-- Opening Marker --
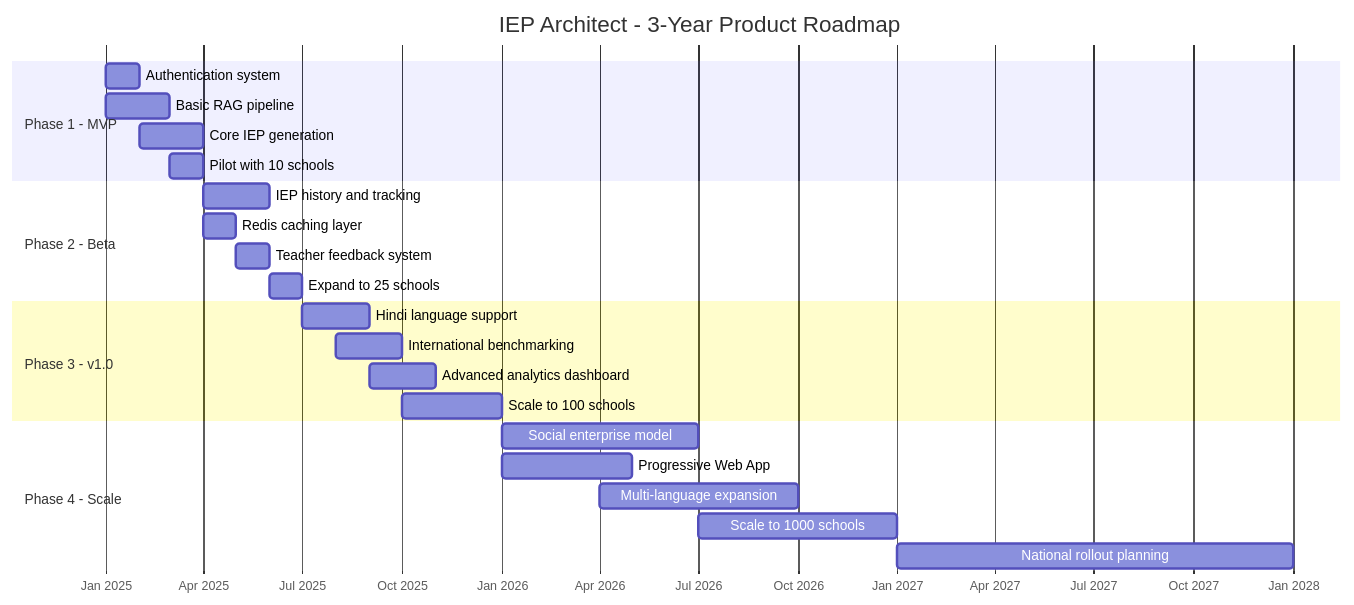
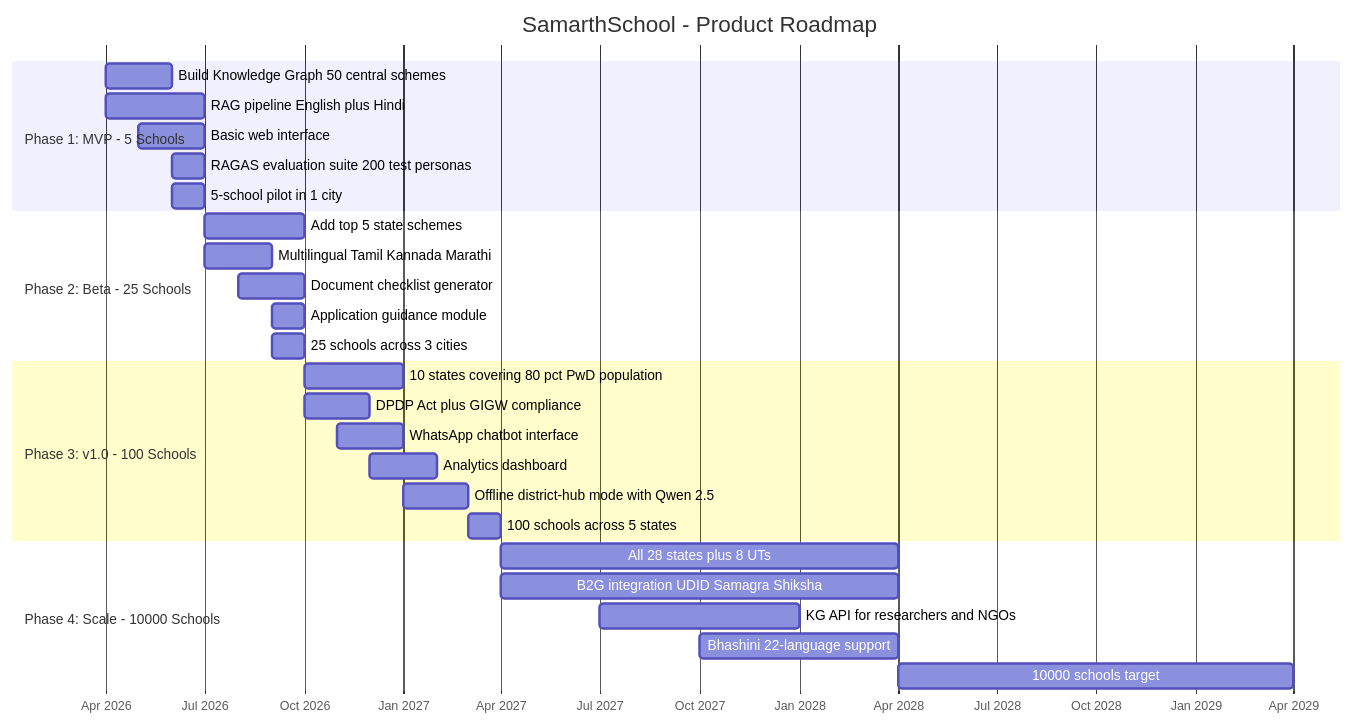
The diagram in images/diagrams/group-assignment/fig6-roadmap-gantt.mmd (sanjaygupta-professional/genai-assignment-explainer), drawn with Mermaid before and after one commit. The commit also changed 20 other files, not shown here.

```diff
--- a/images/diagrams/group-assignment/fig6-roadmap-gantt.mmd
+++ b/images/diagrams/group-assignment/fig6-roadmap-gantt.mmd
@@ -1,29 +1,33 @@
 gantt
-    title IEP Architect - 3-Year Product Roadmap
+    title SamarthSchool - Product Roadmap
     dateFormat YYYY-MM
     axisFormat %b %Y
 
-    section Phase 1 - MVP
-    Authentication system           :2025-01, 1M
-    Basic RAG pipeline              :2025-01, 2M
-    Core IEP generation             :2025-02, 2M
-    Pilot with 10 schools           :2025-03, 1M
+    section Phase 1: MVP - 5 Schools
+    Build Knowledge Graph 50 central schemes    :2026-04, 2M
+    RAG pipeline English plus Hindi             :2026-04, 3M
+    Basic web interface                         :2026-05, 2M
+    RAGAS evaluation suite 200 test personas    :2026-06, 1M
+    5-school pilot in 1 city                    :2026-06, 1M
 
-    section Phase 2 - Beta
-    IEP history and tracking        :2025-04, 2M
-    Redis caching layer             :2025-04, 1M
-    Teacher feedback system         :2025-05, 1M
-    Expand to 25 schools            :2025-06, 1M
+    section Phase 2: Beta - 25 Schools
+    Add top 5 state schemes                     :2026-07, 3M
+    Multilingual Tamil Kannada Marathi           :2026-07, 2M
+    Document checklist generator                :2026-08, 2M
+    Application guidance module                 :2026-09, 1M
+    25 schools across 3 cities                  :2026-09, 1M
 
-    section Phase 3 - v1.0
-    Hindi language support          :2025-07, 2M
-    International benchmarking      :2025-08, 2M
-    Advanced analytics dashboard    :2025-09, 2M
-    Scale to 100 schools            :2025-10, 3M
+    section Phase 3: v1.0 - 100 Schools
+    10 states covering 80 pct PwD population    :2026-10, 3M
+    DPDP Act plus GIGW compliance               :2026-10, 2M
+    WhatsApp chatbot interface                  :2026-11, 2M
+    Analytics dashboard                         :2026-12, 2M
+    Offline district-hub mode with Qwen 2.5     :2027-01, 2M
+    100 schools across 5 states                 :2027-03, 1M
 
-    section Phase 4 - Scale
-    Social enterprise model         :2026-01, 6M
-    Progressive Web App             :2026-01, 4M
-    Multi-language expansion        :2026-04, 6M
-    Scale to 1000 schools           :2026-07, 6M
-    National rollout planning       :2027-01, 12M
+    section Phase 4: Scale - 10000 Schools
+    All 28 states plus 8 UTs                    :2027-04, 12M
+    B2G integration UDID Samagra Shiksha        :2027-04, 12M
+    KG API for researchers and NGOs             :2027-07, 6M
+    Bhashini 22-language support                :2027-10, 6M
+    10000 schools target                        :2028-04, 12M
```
-- Closing Marker --
=== Exercise requirements ===
Note down each line above where the word "Hindi" occurs.

=== Result ===
+    RAG pipeline English plus Hindi             :2026-04, 3M
-    Hindi language support          :2025-07, 2M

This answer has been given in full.